Pittsburgh Pirates’ GM Neal Huntington
Pittsburgh Pirates fans recently suffered through 20 consecutive losing seasons. They can thank the son of Amherst dairy farmers for reversing the streak
New Hampshire, as Daniel Webster brazenly pointed out, has always been a steady producer of mountain men. But the Granite State also has an impressive track record of churning out Major League Baseball general managers.
Before Meriden’s Ben Cherington resigned as Red Sox GM in August, four of the 30 MLB teams (or 13 percent) had GMs who know their way around Hampton Beach. Brian Sabean (Concord) built last year’s World Champion Giants. Neal Huntington (Amherst) and Jed Hoyer (Plymouth) call the shots for the Pirates and Cubs respectively.
At press time, Huntington’s Pirates were in the lead for the first Wild Card spot, followed by the Cubs and the Giants. The team previously had a losing record for 20 straight consecutive seasons — an MLB record.
Huntington, who grew up on his family’s Chestnut Ridge dairy farm in Amherst, says, “GMs and managers get too much credit when things go well and they get too much blame when things don’t go so well.”
In your hometown of Amherst, more kids now want to play lacrosse than baseball.
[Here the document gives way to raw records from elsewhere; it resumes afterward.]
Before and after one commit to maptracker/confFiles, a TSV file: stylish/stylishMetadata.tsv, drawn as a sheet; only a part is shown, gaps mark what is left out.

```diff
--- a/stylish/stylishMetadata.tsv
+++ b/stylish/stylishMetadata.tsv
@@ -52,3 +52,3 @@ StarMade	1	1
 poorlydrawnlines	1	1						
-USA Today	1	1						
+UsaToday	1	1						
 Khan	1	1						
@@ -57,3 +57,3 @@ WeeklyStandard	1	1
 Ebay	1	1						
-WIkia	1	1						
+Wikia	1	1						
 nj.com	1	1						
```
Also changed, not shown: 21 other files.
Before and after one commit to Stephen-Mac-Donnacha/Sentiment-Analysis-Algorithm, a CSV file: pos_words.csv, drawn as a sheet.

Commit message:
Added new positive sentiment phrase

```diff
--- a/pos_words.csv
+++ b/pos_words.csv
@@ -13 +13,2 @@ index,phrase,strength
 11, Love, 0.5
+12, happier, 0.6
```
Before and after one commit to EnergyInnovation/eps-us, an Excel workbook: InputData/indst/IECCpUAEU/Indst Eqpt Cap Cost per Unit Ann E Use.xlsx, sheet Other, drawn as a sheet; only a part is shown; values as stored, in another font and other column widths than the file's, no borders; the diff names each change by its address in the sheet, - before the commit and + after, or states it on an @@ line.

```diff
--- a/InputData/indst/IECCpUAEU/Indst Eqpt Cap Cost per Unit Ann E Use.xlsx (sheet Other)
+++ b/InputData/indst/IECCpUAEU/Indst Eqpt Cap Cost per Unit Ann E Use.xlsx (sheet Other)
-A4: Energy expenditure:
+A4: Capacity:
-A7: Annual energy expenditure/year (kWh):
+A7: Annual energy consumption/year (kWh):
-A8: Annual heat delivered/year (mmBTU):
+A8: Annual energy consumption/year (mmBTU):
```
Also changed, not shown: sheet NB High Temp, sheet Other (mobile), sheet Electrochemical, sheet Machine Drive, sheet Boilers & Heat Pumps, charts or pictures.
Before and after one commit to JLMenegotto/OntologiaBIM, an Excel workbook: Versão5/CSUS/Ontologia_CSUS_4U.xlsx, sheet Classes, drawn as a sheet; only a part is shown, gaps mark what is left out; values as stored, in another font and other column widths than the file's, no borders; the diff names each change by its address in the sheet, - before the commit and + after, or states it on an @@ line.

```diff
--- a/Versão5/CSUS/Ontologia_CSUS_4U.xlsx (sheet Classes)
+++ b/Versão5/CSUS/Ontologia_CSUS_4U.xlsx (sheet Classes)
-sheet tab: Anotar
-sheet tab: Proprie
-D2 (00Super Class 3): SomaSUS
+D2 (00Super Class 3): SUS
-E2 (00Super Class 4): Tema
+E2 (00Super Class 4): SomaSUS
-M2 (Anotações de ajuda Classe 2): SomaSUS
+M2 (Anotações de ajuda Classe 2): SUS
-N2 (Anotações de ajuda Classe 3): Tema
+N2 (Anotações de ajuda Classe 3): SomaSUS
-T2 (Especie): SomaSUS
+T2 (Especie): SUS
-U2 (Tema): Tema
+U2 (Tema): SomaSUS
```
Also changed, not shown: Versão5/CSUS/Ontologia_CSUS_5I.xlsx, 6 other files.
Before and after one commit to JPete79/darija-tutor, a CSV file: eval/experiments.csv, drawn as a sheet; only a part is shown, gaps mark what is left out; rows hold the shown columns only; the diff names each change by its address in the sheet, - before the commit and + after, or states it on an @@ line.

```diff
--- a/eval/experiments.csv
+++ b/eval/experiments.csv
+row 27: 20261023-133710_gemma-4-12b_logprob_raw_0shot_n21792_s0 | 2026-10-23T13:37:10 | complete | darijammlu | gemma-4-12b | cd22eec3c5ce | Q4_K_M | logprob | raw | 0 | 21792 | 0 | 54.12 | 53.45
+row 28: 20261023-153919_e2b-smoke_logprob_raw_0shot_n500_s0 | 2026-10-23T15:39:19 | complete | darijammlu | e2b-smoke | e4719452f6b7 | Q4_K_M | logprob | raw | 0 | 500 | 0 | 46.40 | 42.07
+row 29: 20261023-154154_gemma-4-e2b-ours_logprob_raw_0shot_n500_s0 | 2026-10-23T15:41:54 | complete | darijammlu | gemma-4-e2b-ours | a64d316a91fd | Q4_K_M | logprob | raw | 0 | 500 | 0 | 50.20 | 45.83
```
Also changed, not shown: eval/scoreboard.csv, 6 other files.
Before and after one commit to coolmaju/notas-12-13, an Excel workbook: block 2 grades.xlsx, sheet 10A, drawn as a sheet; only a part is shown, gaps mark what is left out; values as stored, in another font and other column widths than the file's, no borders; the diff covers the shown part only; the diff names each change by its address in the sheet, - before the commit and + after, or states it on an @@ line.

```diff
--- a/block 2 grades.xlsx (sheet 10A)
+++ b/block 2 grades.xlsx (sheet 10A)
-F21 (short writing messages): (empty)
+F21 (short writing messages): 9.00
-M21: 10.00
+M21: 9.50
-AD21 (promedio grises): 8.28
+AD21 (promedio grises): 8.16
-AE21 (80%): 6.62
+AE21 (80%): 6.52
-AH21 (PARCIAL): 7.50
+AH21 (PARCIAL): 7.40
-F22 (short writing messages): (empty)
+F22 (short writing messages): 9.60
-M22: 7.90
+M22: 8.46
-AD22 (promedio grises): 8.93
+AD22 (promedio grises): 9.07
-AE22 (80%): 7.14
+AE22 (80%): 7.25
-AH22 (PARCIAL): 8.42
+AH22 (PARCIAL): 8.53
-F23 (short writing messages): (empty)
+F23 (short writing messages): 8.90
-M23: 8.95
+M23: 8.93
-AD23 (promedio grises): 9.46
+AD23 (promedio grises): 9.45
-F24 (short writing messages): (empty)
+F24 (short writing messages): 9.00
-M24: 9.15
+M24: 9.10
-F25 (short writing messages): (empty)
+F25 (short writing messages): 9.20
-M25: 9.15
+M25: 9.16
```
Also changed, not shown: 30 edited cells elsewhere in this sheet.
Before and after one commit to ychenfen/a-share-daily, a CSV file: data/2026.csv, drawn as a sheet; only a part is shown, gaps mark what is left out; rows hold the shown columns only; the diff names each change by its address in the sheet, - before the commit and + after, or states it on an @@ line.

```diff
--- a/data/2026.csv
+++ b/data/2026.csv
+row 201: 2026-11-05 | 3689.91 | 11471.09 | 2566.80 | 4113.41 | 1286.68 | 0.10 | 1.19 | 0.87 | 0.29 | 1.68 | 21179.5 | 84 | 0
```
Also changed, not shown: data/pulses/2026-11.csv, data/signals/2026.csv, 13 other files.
What can be done to encourage more kids to play baseball? The big challenge is that baseball is boring for 8 and 9 year olds to play. Because the pitcher is active, the catcher’s active and the hitter’s active, but there’s very few balls in play. As an industry, we need to do a better job teaching young boys and girls to catch, throw and hit. You can hide a little bit on the soccer or lacrosse field, but in baseball if you don’t have the skills, you’ll be exposed and it’s not going to be fun. Maybe we should take away wins and losses for ages 6-10 and just teach baseball skills. We have to make some adjustments to keep the game growing.
Some critics of baseball complain that games are way too long. Should we shorten them? At the Major League level, there has been a significant effort to increase the pace of the game. But part of the fun of baseball is that there isn’t a clock. There’s downtime for a parent and child to talk. That’s a great part of the game and we don’t want to lose that.
You’re a city guy now. What was it like growing up on a farm? I wasn’t the typical farm kid who was up doing chores at 4 a.m. before school, but I did plenty of chores and often went from the hay field straight to the baseball field. As a kid, I wanted to be anywhere but growing up on a farm, but in hindsight, I can’t think of a better upbringing.
Any parallels between working on a farm and running a baseball team? Sure, there’s hard work, discipline, patience and reliance on others. You realize that you only have so much control over events. You might do everything right and still not get the outcome you want.
You grew up in Red Sox country. Who did you pretend to be when you were playing Wiffle Ball? It was always the utility players, not the stars. Everybody loved Fred Lynn, Carlton Fisk and Yaz. But (backup infielder) Ramon Aviles was my first autograph, so I always liked him. I admired the obscure players because they had to work so hard to stay at that level, let alone get there.
Do you come back to Amherst often? I drove through town about three years ago. It’s actually tough for me to go back. The barns are gone. The house I grew up in has been torn down. I don’t recognize the place at all.
Why do you think New Hampshire is a breeding ground for MLB general managers? We’re certainly doing well as a state, aren’t we? Maybe it’s the weather. We can’t play for half the year, so we’re forced to think about the game more.